Records drawn from a dataset:
= Beginning of Section =
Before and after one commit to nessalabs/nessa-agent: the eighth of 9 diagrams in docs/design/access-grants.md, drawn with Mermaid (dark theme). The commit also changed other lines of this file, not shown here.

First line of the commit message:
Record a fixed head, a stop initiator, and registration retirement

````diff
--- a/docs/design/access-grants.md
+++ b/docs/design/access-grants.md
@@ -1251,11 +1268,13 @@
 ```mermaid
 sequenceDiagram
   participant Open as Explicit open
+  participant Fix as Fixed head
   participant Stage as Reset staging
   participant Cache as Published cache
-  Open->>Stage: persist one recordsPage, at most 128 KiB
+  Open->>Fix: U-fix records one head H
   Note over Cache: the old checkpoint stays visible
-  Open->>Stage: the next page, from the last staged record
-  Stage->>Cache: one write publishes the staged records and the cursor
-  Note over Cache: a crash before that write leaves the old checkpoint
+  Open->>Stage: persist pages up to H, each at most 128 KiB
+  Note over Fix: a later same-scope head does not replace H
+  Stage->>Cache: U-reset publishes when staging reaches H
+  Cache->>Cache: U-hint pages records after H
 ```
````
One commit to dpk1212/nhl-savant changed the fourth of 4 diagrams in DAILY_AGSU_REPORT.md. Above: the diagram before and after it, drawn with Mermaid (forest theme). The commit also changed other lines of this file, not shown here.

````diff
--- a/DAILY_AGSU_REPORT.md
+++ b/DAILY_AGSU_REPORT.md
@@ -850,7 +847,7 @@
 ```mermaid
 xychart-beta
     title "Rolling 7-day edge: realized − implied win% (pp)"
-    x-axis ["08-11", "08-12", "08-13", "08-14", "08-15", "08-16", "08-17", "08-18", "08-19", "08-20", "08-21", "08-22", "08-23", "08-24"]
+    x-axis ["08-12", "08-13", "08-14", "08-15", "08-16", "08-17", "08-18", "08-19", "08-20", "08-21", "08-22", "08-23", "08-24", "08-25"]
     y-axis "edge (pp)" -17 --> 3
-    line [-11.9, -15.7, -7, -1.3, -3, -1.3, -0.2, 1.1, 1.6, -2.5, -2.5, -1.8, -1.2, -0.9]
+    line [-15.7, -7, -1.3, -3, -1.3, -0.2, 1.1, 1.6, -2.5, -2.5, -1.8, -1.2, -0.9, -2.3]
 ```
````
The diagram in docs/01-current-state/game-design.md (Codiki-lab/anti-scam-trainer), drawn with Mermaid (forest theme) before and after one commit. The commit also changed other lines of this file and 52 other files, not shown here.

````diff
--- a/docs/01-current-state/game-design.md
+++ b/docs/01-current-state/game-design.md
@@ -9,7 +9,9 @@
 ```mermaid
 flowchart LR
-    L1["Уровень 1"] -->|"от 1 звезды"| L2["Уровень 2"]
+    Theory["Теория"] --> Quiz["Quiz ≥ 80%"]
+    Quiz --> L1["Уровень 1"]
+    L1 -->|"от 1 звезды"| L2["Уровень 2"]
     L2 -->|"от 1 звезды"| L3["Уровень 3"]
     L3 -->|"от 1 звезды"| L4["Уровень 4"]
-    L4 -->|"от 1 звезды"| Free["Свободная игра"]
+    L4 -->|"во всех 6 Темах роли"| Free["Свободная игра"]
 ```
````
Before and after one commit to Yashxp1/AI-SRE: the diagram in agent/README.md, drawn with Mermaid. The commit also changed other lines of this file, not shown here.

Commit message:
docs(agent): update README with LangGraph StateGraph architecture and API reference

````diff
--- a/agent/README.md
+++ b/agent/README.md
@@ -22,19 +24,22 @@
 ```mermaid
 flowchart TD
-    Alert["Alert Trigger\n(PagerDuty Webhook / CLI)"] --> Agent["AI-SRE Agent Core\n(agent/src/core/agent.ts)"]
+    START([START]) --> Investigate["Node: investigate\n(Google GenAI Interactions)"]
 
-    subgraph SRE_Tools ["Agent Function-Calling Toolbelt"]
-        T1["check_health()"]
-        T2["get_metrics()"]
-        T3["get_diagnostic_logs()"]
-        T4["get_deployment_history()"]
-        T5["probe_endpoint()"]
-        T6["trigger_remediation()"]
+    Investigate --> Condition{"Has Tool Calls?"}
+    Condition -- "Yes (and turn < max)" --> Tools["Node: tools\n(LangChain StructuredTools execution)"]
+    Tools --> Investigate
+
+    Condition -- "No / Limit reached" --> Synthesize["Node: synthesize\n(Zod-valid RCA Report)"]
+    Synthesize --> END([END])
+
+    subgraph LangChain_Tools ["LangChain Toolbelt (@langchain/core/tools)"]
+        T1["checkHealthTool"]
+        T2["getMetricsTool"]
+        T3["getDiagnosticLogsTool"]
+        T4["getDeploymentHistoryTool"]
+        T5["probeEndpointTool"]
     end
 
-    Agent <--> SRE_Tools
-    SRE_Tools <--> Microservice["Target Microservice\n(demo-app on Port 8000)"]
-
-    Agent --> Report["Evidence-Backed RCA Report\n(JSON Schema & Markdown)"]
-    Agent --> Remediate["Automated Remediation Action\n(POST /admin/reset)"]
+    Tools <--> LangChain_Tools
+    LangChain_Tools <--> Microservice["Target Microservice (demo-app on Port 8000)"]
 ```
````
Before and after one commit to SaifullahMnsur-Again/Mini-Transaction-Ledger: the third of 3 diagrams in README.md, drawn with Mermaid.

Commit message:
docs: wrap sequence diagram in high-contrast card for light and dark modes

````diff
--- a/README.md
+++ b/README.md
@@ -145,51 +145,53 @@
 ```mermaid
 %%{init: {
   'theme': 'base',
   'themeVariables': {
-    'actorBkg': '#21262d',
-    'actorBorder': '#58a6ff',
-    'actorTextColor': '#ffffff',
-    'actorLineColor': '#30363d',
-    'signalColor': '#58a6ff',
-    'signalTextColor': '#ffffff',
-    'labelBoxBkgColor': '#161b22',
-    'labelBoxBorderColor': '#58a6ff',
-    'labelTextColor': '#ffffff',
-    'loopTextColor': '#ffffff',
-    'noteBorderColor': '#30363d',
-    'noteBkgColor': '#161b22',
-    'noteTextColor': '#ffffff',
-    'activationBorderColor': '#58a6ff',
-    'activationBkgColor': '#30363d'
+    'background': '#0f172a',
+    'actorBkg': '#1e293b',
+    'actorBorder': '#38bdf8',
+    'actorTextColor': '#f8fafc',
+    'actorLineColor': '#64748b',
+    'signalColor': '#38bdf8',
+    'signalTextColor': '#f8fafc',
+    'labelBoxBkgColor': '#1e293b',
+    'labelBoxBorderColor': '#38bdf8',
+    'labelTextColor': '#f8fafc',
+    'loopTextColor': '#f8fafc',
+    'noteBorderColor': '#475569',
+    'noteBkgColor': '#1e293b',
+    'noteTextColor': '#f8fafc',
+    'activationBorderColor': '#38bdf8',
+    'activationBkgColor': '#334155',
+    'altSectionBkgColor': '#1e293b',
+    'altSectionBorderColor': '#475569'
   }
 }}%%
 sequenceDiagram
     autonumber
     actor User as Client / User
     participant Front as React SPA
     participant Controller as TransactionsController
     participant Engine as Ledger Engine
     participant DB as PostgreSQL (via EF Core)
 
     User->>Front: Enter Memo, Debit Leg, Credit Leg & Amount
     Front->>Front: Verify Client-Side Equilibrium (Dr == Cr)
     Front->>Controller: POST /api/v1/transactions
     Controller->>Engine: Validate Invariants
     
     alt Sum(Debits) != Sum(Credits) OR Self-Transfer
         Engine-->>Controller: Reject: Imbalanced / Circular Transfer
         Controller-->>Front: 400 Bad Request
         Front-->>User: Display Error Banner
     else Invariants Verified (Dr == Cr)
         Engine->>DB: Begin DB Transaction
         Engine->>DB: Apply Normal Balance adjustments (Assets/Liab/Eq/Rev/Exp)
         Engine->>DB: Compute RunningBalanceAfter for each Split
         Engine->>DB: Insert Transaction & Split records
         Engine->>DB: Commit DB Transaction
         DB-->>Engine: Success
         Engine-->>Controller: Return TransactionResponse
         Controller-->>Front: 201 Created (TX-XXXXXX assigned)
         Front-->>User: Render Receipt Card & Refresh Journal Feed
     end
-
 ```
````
= End of Section =
GOAL OF THE EXERCISE: Every line from the one containing "alt Sum(Debits) != Sum(Credits)" through the last line of the entries should be output exactly; nothing else belongs in the reply.

RESULT:
     alt Sum(Debits) != Sum(Credits) OR Self-Transfer
         Engine-->>Controller: Reject: Imbalanced / Circular Transfer
         Controller-->>Front: 400 Bad Request
         Front-->>User: Display Error Banner
     else Invariants Verified (Dr == Cr)
         Engine->>DB: Begin DB Transaction
         Engine->>DB: Apply Normal Balance adjustments (Assets/Liab/Eq/Rev/Exp)
         Engine->>DB: Compute RunningBalanceAfter for each Split
         Engine->>DB: Insert Transaction & Split records
         Engine->>DB: Commit DB Transaction
         DB-->>Engine: Success
         Engine-->>Controller: Return TransactionResponse
         Controller-->>Front: 201 Created (TX-XXXXXX assigned)
         Front-->>User: Render Receipt Card & Refresh Journal Feed
     end
-
 ```
````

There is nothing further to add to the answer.